## Task objective
Please find the lines in the following records that hold "button", and copy them.

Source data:
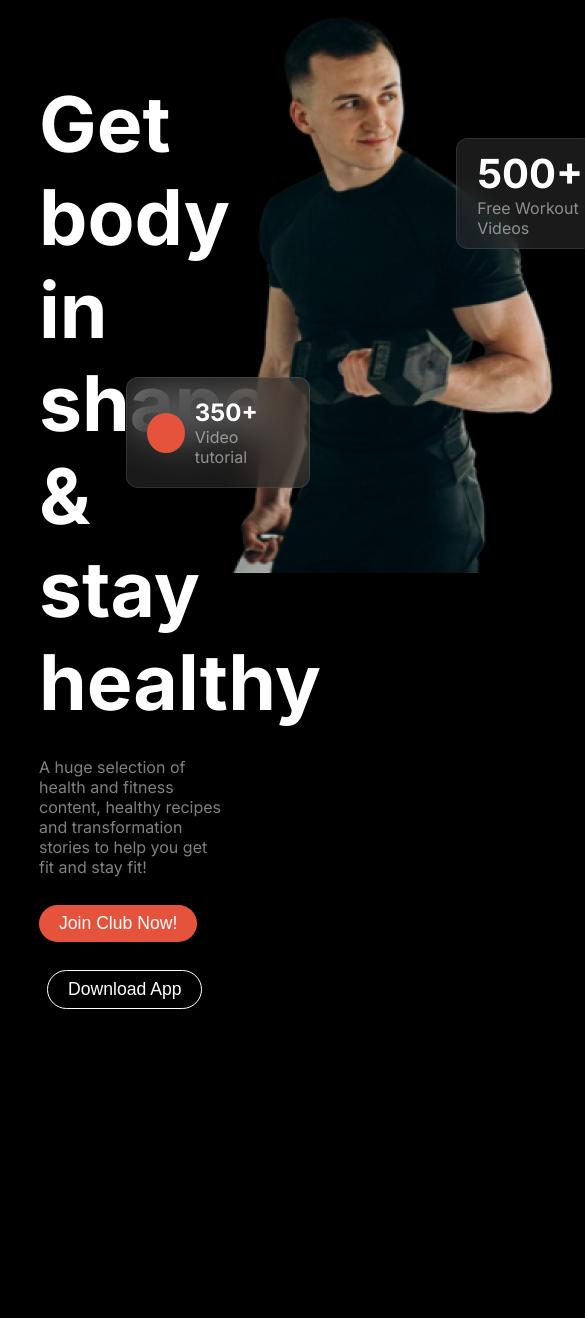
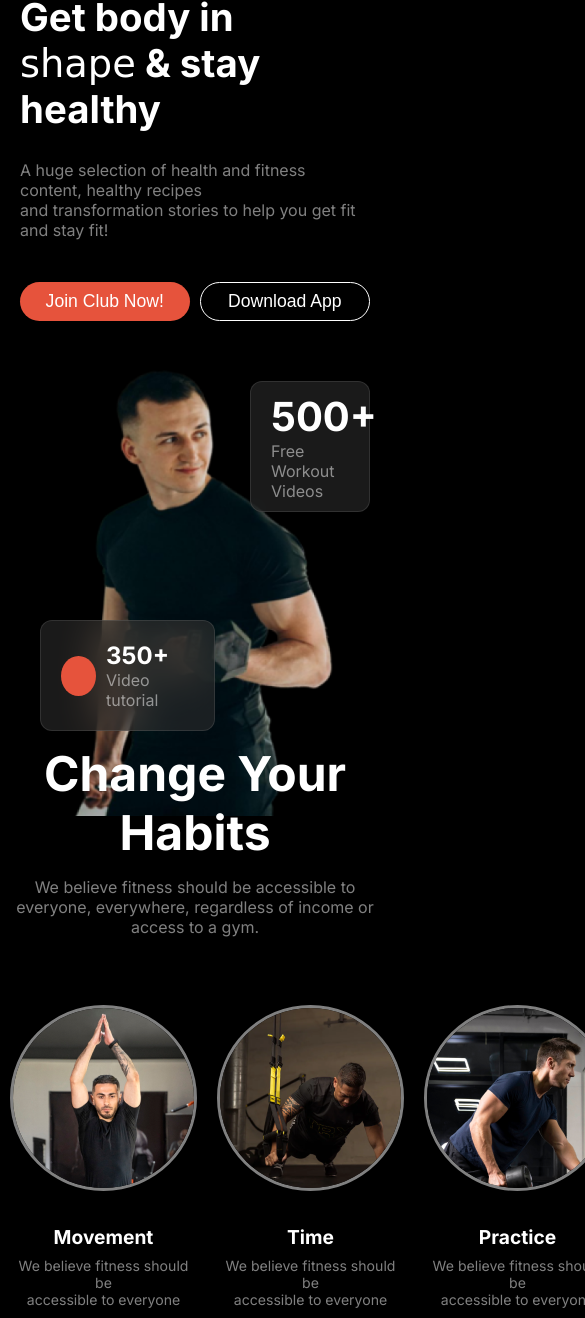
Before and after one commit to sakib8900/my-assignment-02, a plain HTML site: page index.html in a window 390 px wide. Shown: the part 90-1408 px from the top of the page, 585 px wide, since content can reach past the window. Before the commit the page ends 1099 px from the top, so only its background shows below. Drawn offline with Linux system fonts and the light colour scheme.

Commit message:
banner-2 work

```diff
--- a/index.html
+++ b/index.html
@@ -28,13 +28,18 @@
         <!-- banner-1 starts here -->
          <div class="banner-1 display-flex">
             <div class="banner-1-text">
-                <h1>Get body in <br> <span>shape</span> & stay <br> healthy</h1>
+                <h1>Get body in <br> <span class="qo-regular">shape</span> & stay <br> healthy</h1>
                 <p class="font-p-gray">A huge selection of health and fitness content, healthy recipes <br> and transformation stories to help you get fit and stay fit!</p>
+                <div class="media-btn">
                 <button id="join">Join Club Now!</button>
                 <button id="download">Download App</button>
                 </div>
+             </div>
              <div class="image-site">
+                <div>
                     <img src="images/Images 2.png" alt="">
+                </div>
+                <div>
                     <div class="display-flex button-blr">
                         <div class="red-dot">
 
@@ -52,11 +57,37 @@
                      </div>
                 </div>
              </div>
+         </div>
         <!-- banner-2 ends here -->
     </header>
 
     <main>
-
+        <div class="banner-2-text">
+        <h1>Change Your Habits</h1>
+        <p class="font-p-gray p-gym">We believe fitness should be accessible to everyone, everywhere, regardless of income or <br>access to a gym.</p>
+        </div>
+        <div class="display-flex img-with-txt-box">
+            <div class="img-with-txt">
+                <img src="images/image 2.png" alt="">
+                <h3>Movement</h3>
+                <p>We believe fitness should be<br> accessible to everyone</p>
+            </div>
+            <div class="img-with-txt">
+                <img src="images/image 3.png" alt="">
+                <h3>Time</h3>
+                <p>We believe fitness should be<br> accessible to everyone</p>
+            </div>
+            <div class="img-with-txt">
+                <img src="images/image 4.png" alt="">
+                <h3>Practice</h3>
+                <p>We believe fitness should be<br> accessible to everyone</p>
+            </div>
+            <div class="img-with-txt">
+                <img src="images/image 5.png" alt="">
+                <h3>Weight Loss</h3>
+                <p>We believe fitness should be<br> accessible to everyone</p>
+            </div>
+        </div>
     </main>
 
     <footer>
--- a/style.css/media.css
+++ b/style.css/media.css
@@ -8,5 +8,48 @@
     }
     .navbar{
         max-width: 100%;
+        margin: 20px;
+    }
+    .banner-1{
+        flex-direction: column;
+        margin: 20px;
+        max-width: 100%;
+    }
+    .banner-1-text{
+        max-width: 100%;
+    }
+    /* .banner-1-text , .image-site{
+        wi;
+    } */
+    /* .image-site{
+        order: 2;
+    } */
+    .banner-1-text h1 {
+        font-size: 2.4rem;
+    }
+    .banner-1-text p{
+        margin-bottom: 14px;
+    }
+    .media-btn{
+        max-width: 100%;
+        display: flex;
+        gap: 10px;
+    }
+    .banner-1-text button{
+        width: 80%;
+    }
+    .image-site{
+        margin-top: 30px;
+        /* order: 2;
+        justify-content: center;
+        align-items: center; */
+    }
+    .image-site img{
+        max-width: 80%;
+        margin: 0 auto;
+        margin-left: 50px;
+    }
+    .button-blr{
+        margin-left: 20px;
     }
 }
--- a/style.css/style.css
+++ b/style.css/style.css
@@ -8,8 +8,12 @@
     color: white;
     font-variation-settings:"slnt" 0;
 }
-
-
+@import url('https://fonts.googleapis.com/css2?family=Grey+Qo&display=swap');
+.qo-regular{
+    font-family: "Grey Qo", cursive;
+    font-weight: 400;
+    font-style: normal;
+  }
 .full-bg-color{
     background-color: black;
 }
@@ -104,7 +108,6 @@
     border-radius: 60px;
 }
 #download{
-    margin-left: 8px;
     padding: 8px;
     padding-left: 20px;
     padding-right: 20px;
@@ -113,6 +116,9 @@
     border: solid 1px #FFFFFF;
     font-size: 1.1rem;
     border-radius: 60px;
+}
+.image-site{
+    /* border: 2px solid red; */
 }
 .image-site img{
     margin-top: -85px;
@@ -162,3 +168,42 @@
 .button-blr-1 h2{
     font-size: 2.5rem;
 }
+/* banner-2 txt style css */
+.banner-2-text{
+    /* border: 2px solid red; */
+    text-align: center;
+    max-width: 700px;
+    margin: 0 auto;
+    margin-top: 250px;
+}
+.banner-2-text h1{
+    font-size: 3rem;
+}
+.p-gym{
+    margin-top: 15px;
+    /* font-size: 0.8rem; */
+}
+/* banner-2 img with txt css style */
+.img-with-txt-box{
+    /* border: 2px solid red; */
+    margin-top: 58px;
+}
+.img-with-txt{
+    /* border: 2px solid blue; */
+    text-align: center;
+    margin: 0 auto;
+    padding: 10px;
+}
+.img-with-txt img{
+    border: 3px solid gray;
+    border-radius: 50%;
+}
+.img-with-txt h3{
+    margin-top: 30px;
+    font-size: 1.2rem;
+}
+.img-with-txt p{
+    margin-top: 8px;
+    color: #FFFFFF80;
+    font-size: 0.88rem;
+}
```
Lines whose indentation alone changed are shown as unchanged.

---

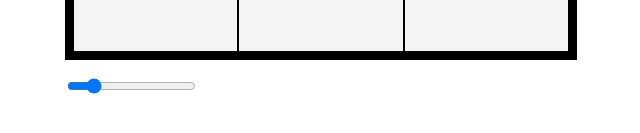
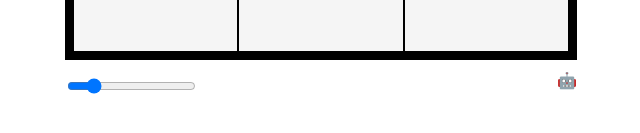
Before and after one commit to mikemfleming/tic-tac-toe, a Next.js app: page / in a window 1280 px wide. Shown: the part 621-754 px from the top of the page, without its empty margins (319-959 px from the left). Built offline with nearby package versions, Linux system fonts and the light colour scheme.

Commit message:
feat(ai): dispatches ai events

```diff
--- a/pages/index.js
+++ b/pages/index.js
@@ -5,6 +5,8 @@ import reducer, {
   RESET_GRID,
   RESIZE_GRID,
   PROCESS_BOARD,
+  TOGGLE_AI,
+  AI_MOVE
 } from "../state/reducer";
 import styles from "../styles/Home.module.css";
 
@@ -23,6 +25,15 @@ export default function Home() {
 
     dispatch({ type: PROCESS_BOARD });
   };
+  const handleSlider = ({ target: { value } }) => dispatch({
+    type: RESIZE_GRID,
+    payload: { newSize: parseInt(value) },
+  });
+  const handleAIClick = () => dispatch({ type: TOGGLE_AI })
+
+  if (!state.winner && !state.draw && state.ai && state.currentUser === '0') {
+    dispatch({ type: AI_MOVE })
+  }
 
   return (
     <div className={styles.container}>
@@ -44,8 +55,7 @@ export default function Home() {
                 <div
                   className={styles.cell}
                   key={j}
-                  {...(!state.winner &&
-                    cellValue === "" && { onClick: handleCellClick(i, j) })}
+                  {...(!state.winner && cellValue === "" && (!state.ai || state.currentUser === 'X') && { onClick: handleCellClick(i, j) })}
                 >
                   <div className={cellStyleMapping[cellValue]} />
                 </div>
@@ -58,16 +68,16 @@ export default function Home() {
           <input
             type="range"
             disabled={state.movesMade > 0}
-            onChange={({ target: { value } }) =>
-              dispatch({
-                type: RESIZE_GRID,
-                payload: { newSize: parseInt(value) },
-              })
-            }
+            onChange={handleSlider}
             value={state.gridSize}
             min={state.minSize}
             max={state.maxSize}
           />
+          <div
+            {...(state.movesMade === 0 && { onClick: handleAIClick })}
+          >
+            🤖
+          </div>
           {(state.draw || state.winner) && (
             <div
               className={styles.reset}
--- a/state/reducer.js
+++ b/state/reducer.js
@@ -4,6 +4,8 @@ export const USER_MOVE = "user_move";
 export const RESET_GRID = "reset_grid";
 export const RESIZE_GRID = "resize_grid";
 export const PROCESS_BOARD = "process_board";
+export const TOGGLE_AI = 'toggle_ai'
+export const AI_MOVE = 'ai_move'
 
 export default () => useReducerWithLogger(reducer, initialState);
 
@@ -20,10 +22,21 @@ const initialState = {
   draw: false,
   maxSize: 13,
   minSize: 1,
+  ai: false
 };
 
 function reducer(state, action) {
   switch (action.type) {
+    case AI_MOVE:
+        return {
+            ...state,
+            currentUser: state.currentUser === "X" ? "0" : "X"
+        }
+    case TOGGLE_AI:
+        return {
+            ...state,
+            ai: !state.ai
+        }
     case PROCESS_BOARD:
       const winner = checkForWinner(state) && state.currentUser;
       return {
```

## Written solution
                 <button id="join">Join Club Now!</button>
                 <button id="download">Download App</button>
                     <div class="display-flex button-blr">
+    .banner-1-text button{
+    .button-blr{
 .button-blr-1 h2{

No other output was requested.